Dec 12, 2017
Our correspondent Rob Dunbar sent us this account of a race with a rather unique history, which is held annually at the Bedford Basin Yacht Club.
The DanGinn Cup is probably the most enjoyable regatta I have ever been in and has been a Bedford Basin Yacht Club tradition (BBYC) tradition since 1962. In that year Dan Ludwig and his girlfriend and future wife Virginia Higgins, nicknamed Ginger, visited the club on their 257’ yacht DanGinn for most of the summer.
DanGinn carried a crew of 30, mostly from Okinawa and Formosa under the guidance of Captain Bush. At the time the DanGinn was the second largest private yacht in the world after Christina owned by Aristotle Onassis. During their visit the DanGinn and the BBYC Clubhouse entertained many famous guests who arrived in convoys of taxis from the Halifax Airport. An array of Hollywood stars such as Shirley MacLaine (a distant cousin of mine) and former US President Harry S Truman were in some of these convoys to the BBYC clubhouse.

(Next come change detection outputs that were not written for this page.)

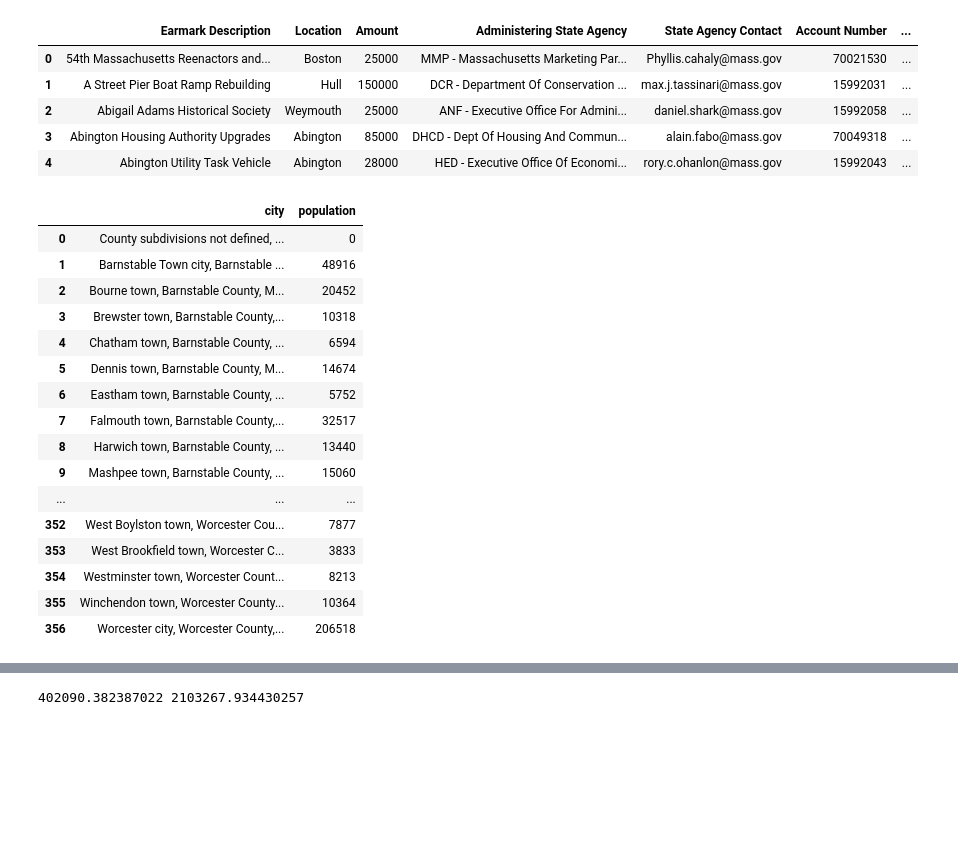
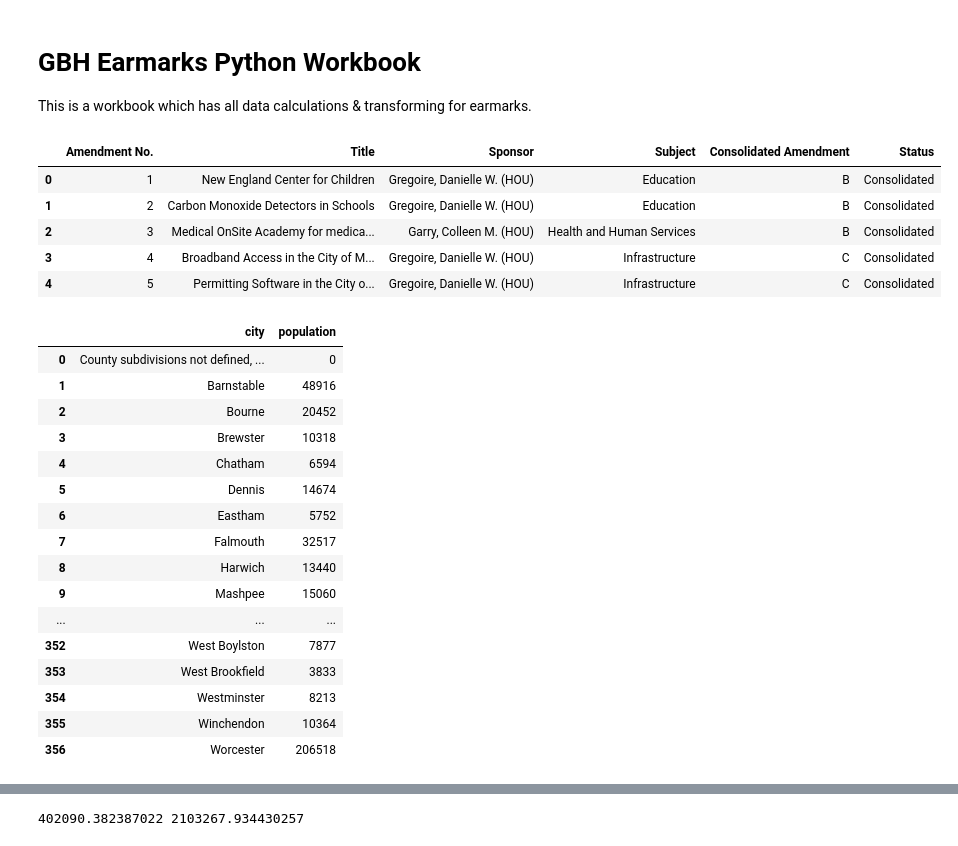
Before and after one commit to specificlanguage/gbh_earmarks, a Jupyter notebook: earmark_analysis.ipynb, the cells around one changed output, grey strips where cells are left out. Cells and saved outputs as stored; diff of their text form; code cells hidden in the pictures; blank space fills up the shorter version.

```diff
--- a/earmark_analysis.ipynb
+++ b/earmark_analysis.ipynb
@@ -1 +1,5 @@
+# %% [markdown]
+# GBH Earmarks Python Workbook
+
+This is a workbook which has all data calculations & transforming for earmarks.
 # %%
@@ -8,16 +20,18 @@ import re
 # %%
+# Load data
+
 earmarks = pd.read_csv("data/earmarks.csv")
-town_shapefiles = gpd.read_file("data/town_shapefile.shp")
-pd.set_option('display.max_rows', 500)
-pd.options.display.float_format = '{:20,.5f}'.format
+# town_shapefiles = gpd.read_file("data/town_shapefile.shp")
+amendment_proposers = pd.read_excel("data/amendments.xlsx")
 earmarks.head()
+amendment_proposers.head()
 # %% [output]
-|  | Earmark Description | Location | Amount | Administering State Agency | State Agency Contact | Account Number | ... |
-| 0 | 54th Massachusetts Reenactors and... | Boston | 25000 | MMP - Massachusetts Marketing Par... | Phyllis.cahaly@mass.gov | 70021530 | ... |
-| 1 | A Street Pier Boat Ramp Rebuilding | Hull | 150000 | DCR - Department Of Conservation ... | max.j.tassinari@mass.gov | 15992031 | ... |
-| 2 | Abigail Adams Historical Society | Weymouth | 25000 | ANF - Executive Office For Admini... | daniel.shark@mass.gov | 15992058 | ... |
-| 3 | Abington Housing Authority Upgrades | Abington | 85000 | DHCD - Dept Of Housing And Commun... | alain.fabo@mass.gov | 70049318 | ... |
-| 4 | Abington Utility Task Vehicle | Abington | 28000 | HED - Executive Office Of Economi... | rory.c.ohanlon@mass.gov | 15992043 | ... |
+|  | Amendment No. | Title | Sponsor | Subject | Consolidated Amendment | Status |
+| 0 | 1 | New England Center for Children | Gregoire, Danielle W. (HOU) | Education | B | Consolidated |
+| 1 | 2 | Carbon Monoxide Detectors in Schools | Gregoire, Danielle W. (HOU) | Education | B | Consolidated |
+| 2 | 3 | Medical OnSite Academy for medica... | Garry, Colleen M. (HOU) | Health and Human Services | B | Consolidated |
+| 3 | 4 | Broadband Access in the City of M... | Gregoire, Danielle W. (HOU) | Infrastructure | C | Consolidated |
+| 4 | 5 | Permitting Software in the City o... | Gregoire, Danielle W. (HOU) | Infrastructure | C | Consolidated |
 # %%
 # Population
 
@@ -26,22 +40,37 @@ population = population.rename(columns={"Geographic Area Name": "city", " !!Tota
 # print(population.head())
 population = population.loc[:, ["city", "population"]] # Comment this line out if you want less condensed statistics for population, including racial distribution
 
+new_names = {}
+for c in population["city"]:
+    if type(c) == int or c == "County subdivisions not defined":
+        continue
+    if c == "Massachusetts":
+        new_names[c] = "Massachusetts"
+    else:
+        new_names[c] = re.sub(r" (Town)? ?(town)? ?(city)?, \w* County, Massachusetts$", "", c) # Replaces "Massachusetts"
+population = population.replace(new_names)
+population = population.loc[~population["city"].isin(["County subdivisions not defined"])]
+population.sort_values(by="city")
+
+# I eventually just cleaned cities manually for those that had "Town" in them because it's just frustrating
+
+population.to_csv(path_or_buf="out/cities.csv")
 population
 # %% [output]
 |  | city | population |
 | 0 | County subdivisions not defined, ... | 0 |
-| 1 | Barnstable Town city, Barnstable ... | 48916 |
-| 2 | Bourne town, Barnstable County, M... | 20452 |
-| 3 | Brewster town, Barnstable County,... | 10318 |
-| 4 | Chatham town, Barnstable County, ... | 6594 |
-| 5 | Dennis town, Barnstable County, M... | 14674 |
-| 6 | Eastham town, Barnstable County, ... | 5752 |
-| 7 | Falmouth town, Barnstable County,... | 32517 |
-| 8 | Harwich town, Barnstable County, ... | 13440 |
-| 9 | Mashpee town, Barnstable County, ... | 15060 |
+| 1 | Barnstable | 48916 |
+| 2 | Bourne | 20452 |
+| 3 | Brewster | 10318 |
+| 4 | Chatham | 6594 |
+| 5 | Dennis | 14674 |
+| 6 | Eastham | 5752 |
+| 7 | Falmouth | 32517 |
+| 8 | Harwich | 13440 |
+| 9 | Mashpee | 15060 |
 | ... | ... | ... |
-| 352 | West Boylston town, Worcester Cou... | 7877 |
-| 353 | West Brookfield town, Worcester C... | 3833 |
-| 354 | Westminster town, Worcester Count... | 8213 |
-| 355 | Winchendon town, Worcester County... | 10364 |
-| 356 | Worcester city, Worcester County,... | 206518 |
+| 352 | West Boylston | 7877 |
+| 353 | West Brookfield | 3833 |
+| 354 | Westminster | 8213 |
+| 355 | Winchendon | 10364 |
+| 356 | Worcester | 206518 |
```
Also changed, not shown: parts of 13 cells of this notebook, 3 other files.
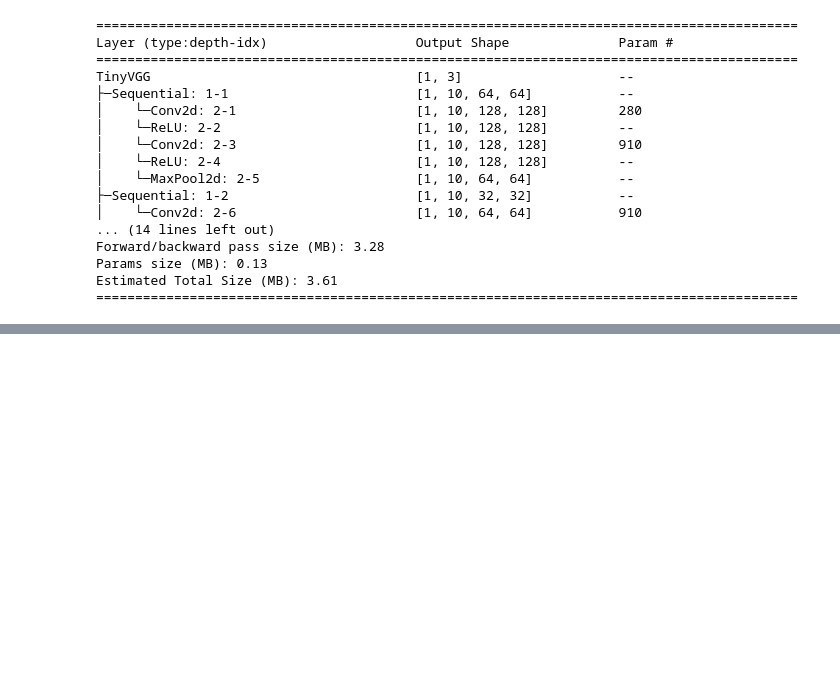
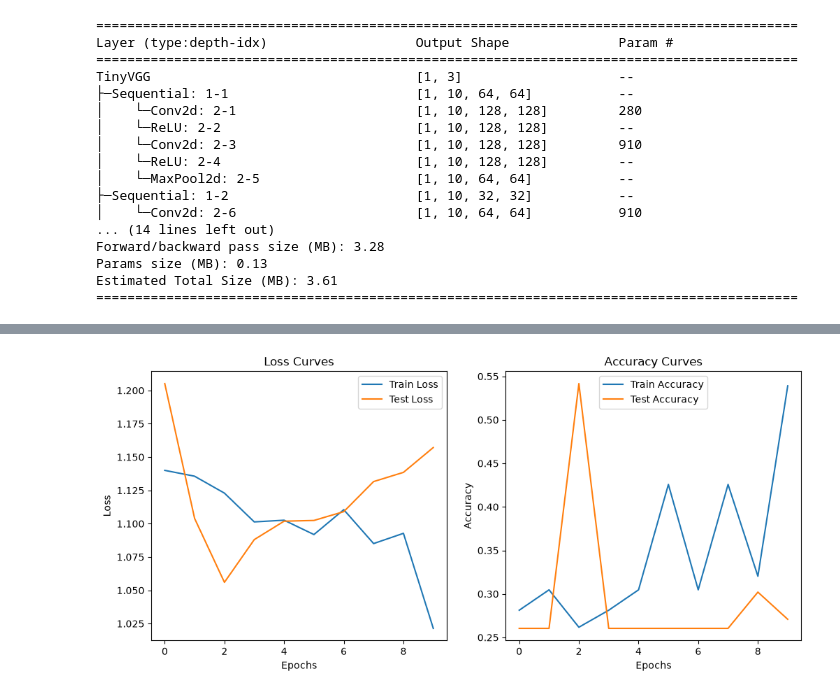
Before and after one commit to LovepreetSinghGhuman/PyTorch_Mastery, a Jupyter notebook: 04_PyTorch_Custom_Data.ipynb, the cells around one changed output, grey strips where cells are left out. Saved outputs shown, nothing was run; the diff lists cells and outputs as text; code cells hidden in the pictures; blank space fills up the shorter version.

```diff
--- a/04_PyTorch_Custom_Data.ipynb
+++ b/04_PyTorch_Custom_Data.ipynb
@@ -664,7 +724,7 @@ def train_step(model: nn.Module, dataloader: DataLoader, loss_fn: nn.Module, opt
         optimizer.step()
 
         # Calculate accuracy for this batch
-        y_pred_class = torch.argmax(torch.softmax(y_pred, dim=1), dim=1) # Convert logits to probabilities and then get the predicted class
+        y_pred_class = torch.argmax(torch.softmax(y_pred, dim=1), dim=1) # Convert logits to probabilities and then get the predicted class ( softmax isn't strictly necessary for argmax, but it's a good practice to convert logits to probabilities first)
         train_acc += (y_pred_class == y).sum().item() / len(y_pred)
 
     # Calculate average loss and accuracy over all batches
@@ -673,7 +733,7 @@ def train_step(model: nn.Module, dataloader: DataLoader, loss_fn: nn.Module, opt
 
     return train_loss, train_acc
 
-def test_step(model: nn.Module, dataloader: DataLoader, loss_fn: nn.Module, device: torch.device = "cpu") -> Tuple[float, float]:
+def test_step(model: nn.Module, dataloader: DataLoader, loss_fn: nn.Module, device: torch.device = "cpu"):
     """
     Performs a single evaluation step (epoch) for the given model.
 
@@ -707,7 +767,7 @@ def test_step(model: nn.Module, dataloader: DataLoader, loss_fn: nn.Module, devi
             test_loss += loss.item()
 
             # Calculate accuracy for this batch
-            test_pred_class = torch.argmax(torch.softmax(test_pred, dim=1), dim=1)
+            test_pred_class = torch.argmax(test_pred, dim=1)
             test_acc += (test_pred_class == y).sum().item() / len(test_pred)
 
     # Calculate average loss and accuracy over all batches
@@ -723,0 +930,39 @@ Reference point in the source tutorial video for this section of the notebook.
+# %%
+# Loss and accuracy curves
+def plot_loss_curves(history: dict):
+    """
+    Plots the training and testing loss and accuracy curves.
+
+    Args:
+        history (dict): A dictionary containing the training and testing loss and accuracy history.
+    """
+    # Extract loss and accuracy values from the history dictionary
+    train_loss = history["train_loss"]
+    test_loss = history["test_loss"]
+    train_acc = history["train_acc"]
+    test_acc = history["test_acc"]
+
+    # Create subplots for loss and accuracy
+    fig, ax = plt.subplots(1, 2, figsize=(12, 5))
+
+    # Plot loss curves
+    ax[0].plot(train_loss, label="Train Loss")
+    ax[0].plot(test_loss, label="Test Loss")
+    ax[0].set_title("Loss Curves")
+    ax[0].set_xlabel("Epochs")
+    ax[0].set_ylabel("Loss")
+    ax[0].legend()
+
+    # Plot accuracy curves
+    ax[1].plot(train_acc, label="Train Accuracy")
+    ax[1].plot(test_acc, label="Test Accuracy")
+    ax[1].set_title("Accuracy Curves")
+    ax[1].set_xlabel("Epochs")
+    ax[1].set_ylabel("Accuracy")
+    ax[1].legend()
+
+    plt.show()
+
+plot_loss_curves(model_1_results)
+# %% [output]
+[figure, added]
```
Also changed, not shown: parts of 23 cells of this notebook, 1 other file.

Ludwig was a shipping magnate who played an instrumental role in the development of the modern-day supertanker and eventually died a billionaire at his New York Penthouse in 1992 at the age of 95. Of personal interest, Daniel Ludwig built and owned both the Hamilton and Southampton Princess hotels in Bermuda. My father was employed as a field engineer during the construction of the Hamilton Princess Hotel while my mother was in the accounting department for a sub-contractor.
As a token of their appreciation the couple presented the BBYC with a Deed of Gift so to speak with the DanGinn Cup and its accompanying ladle in 1963. Since then vying for DanGinn Cup has been a tradition at the BBYC and is one of their yearly highlights.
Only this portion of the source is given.